INTRO: The experimental tradition of the 1920s-1950s gave way to surveying techniques in the 1950s, b/c surveys seemed to give more insight into why people do what they do and b/c surveys are easily re-used to answer other questions. Further, experiments couldn't address big variables like civic culture, modernization, etc. (pg 807). We can't tell how well our nonrandom (statistical) studies reflect reality unless we actually compare them to experiments.

VALUE: Experiments have greater internal validity --> better causal inference. Unlike with other designs, experimental designs don't require a complete statistical model in advance. (page 810). No risk of data mining due to running scores of regressions. Page 811 lists threats to internal/external validity. You don't need a perfect list of control variables to statistically control for.

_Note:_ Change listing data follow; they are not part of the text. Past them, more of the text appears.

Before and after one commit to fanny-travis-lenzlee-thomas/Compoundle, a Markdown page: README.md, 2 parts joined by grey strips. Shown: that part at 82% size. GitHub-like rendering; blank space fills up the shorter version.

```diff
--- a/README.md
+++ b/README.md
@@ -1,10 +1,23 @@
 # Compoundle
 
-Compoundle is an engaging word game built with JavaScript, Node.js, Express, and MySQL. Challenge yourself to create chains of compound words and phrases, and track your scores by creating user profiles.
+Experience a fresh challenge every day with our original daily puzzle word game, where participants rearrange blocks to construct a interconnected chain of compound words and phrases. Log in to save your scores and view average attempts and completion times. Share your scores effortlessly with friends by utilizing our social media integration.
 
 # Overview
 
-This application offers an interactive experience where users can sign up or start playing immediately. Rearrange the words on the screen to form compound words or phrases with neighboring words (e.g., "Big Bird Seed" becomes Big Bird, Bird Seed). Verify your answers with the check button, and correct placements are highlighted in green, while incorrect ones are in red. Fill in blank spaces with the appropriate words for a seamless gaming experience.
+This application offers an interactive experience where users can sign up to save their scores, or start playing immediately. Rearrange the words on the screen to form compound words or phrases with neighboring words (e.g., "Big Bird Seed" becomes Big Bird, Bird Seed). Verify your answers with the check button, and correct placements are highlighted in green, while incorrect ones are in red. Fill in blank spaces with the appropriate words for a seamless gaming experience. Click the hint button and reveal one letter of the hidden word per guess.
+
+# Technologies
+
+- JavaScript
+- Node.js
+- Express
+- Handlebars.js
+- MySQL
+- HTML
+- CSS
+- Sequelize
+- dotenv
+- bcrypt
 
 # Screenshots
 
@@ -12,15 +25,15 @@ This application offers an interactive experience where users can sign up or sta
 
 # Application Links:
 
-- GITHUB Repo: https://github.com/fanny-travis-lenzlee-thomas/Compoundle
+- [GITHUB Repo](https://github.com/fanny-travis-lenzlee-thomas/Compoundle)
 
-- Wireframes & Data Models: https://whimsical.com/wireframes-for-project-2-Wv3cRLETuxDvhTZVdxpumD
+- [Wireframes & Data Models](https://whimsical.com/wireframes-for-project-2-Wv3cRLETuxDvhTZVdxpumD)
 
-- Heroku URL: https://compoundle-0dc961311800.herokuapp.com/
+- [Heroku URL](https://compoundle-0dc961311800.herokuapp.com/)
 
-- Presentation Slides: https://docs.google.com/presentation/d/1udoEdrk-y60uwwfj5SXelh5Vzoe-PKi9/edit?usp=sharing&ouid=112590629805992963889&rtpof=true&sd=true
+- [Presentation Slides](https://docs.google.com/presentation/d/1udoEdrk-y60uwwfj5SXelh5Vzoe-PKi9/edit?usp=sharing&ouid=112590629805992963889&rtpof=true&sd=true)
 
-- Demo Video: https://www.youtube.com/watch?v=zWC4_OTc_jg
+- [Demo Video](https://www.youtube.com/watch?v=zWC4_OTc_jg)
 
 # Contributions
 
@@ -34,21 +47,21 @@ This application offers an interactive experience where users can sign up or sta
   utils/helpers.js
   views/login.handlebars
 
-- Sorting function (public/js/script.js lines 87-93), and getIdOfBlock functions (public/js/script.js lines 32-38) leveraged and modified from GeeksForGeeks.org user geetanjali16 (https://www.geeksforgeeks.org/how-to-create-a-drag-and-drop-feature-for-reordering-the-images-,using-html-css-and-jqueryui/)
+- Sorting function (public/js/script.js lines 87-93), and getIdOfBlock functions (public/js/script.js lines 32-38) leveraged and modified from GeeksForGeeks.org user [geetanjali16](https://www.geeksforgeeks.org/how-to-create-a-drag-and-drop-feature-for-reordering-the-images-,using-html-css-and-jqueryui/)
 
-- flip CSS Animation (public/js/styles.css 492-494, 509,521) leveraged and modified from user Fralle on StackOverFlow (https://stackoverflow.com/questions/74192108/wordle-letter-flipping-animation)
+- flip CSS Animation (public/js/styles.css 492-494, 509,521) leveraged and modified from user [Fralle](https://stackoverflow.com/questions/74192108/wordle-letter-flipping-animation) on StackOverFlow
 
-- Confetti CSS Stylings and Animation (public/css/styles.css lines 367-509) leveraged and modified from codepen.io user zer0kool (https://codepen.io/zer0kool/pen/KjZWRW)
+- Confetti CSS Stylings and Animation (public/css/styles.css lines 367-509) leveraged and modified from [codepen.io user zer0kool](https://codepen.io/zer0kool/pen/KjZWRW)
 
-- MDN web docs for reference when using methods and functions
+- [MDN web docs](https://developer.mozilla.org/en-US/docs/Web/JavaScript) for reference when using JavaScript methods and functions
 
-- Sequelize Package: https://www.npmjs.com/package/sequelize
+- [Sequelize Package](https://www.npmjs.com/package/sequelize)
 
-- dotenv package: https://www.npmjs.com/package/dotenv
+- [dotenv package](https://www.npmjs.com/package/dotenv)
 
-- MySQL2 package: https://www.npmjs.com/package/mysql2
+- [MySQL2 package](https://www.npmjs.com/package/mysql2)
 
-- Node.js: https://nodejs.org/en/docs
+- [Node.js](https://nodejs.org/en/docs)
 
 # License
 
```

IN PRACTICE: In statistical studies, our concerns are about legitimacy and spuriousness. In experimental studies, our concerns are external validity: would the same thing happen somewhere else? At a different time? So we repeat the experiment (page 814). Nonexperimental studies might be replicable (external validity), but never be able to present satisfying evidence of internal validity. See example on pages 815-6. **Downstream randomization: "The dependent variables in lab experiments make for highly informative independent variables in subsequent research." (see page 818) --> if you can intervene in a way that alters the independent variable (randomly, as a dependent variable), you can study its effects on some other dependent variable. (page 818).

LIMITATIONS: There are some things that we can't study experimentally. But try to think of one for every subject you study, even if sometimes there isn't one. "Experimentation is possible whenever decision makers face constrained resources and are indifferent between competing ways of allocating them." (page 821). (E.g. if a candidate's campaign has a list of 10,000 supporters it hopes to call before election day but doesn't know whether it will get through the whole list, ask permission to randomize the order of the list. If some people don't get called, they are a random control group. If the whole list gets called, oh well--no experiment this time.) Other limitations also discussed.